1. INSIDE LLEWYN DAVIS
It could be said that the Coen Brothers are perhaps two of the most visually entertaining philosophers who ever lived. Their movies are existential to the core, but they utilize characterizations that seem to be simultaneously realistic and caricature. I’ve adored almost every one of their films, and while movies like THE BIG LEBOWSKI, BLOOD SIMPLE and BARTON FINK will always hold very special places in my heart, I was not prepared for how completely blown away I would be by INSIDE LLEWYN DAVIS. From the onset I was interested in the film as I’ve been fascinated by the early 60’s Greenwich Village folk scene for many many years (a fascination with Bob Dylan in my early 20’s sparked a digressive interest in the movement, as I was in the heart of being a singer/songwriter myself). The film, utilizing the visual palette of Dylan’s “Freewheelin” in brilliant execution, does much more than present that history though. It tells us the story that so many artists can, unfortunately, relate. Passion is not enough. In the pursuit of art, your honesty, your talent, your message and even your hard work is all still accessory to the will of the fates. Where so many films are about the rewards of artistic passion and struggle, INSIDE is about the failure that so many experience in spite of themselves. The film is dour, yet sublime. Harsh, yet transcendent. Of all the movies I watched in 2013, INSIDE LLEWYN DAVIS spoke mountains above to me. It spoke to the struggling artist in me. The nagging understanding that success is just as much about “right place, right time” as it is about talent and hard work. It is, I believe, the Coen’s most personal film and a brilliant reflection on the existential nature of success.
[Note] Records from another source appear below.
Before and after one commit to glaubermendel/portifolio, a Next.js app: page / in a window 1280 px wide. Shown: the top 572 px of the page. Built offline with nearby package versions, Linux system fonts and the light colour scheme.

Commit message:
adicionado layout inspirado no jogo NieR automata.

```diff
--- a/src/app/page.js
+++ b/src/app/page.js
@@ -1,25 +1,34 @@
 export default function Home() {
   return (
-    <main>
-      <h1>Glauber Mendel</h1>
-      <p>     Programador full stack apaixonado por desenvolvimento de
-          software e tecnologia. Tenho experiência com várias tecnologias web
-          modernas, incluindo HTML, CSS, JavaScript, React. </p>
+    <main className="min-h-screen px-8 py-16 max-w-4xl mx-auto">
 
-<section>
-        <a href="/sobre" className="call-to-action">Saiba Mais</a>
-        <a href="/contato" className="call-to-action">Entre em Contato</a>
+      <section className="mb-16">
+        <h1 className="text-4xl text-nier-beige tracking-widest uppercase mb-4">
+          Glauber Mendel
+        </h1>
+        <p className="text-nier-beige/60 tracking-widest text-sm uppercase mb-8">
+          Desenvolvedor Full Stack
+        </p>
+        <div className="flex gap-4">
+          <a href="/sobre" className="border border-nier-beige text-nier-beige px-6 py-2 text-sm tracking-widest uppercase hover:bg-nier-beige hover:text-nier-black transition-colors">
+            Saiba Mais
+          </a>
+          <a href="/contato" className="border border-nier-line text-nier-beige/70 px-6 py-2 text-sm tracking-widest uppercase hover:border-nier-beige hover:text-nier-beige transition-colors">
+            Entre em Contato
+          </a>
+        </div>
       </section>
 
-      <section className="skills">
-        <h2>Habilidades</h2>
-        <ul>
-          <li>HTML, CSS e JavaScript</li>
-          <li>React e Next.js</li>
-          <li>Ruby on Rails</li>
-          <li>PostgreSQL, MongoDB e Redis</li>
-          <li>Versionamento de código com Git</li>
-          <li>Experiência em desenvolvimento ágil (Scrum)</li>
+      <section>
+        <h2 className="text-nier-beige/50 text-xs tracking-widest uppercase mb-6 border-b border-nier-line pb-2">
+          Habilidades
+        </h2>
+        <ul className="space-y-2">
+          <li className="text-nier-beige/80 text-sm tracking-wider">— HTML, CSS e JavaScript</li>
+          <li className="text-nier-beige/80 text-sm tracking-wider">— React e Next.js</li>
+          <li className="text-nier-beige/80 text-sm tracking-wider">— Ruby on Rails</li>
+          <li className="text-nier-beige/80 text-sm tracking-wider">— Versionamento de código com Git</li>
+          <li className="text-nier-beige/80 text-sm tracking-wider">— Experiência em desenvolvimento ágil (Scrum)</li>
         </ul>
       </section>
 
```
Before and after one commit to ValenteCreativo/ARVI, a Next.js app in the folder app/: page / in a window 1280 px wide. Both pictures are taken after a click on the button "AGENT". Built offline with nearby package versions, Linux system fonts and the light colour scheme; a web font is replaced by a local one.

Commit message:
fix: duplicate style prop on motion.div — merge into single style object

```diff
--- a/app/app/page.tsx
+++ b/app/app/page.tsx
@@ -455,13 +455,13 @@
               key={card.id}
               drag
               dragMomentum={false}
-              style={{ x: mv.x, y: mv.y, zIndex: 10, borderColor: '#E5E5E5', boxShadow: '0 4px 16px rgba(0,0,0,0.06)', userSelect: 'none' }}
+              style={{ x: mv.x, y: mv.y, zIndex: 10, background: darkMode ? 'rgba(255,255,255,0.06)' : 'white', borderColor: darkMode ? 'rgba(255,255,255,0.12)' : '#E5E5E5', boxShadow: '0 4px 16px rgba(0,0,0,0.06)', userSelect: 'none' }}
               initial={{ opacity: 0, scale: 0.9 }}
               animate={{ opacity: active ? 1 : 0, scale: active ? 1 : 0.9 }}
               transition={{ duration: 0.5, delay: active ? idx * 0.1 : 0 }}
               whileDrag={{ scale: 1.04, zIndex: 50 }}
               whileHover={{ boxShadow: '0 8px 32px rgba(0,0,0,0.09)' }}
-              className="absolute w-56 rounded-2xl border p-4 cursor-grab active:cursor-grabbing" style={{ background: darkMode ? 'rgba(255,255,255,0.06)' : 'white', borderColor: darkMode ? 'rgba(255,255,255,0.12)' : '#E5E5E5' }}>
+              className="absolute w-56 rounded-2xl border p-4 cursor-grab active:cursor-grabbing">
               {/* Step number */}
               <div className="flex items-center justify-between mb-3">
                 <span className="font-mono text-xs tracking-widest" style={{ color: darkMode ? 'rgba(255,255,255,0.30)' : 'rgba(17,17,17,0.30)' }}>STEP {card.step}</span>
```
Oh, and it’s also hilarious, entertaining and has one of the best soundtracks I’ve ever heard. Let’s hope it inspires a new generation to seek out the amazing music of real folk artists like Phil Ochs, Judy Collins, Peter, Paul and Mary, Pete Seeger and, of course, Bob Dylan.
26. To The Wonder
27. You Ain’t Seen Nothin’ Yet
28. Frances Ha
29. 20 Feet From Stardom
30. Dallas Buyer’s Club
31. The World’s End
32. All Is Lost
33. Fruitvale Station
34. Drug War
35. Captain Phillips
36. Enough Said
37. The Conjuring
38. Man of Steel
41. Room 237
43. The Place Behind the Pines
44. Spring Breakers
45. This Is the End
46. I’m So Excited
49. Escape From Tomorrow
50. Pacific Rim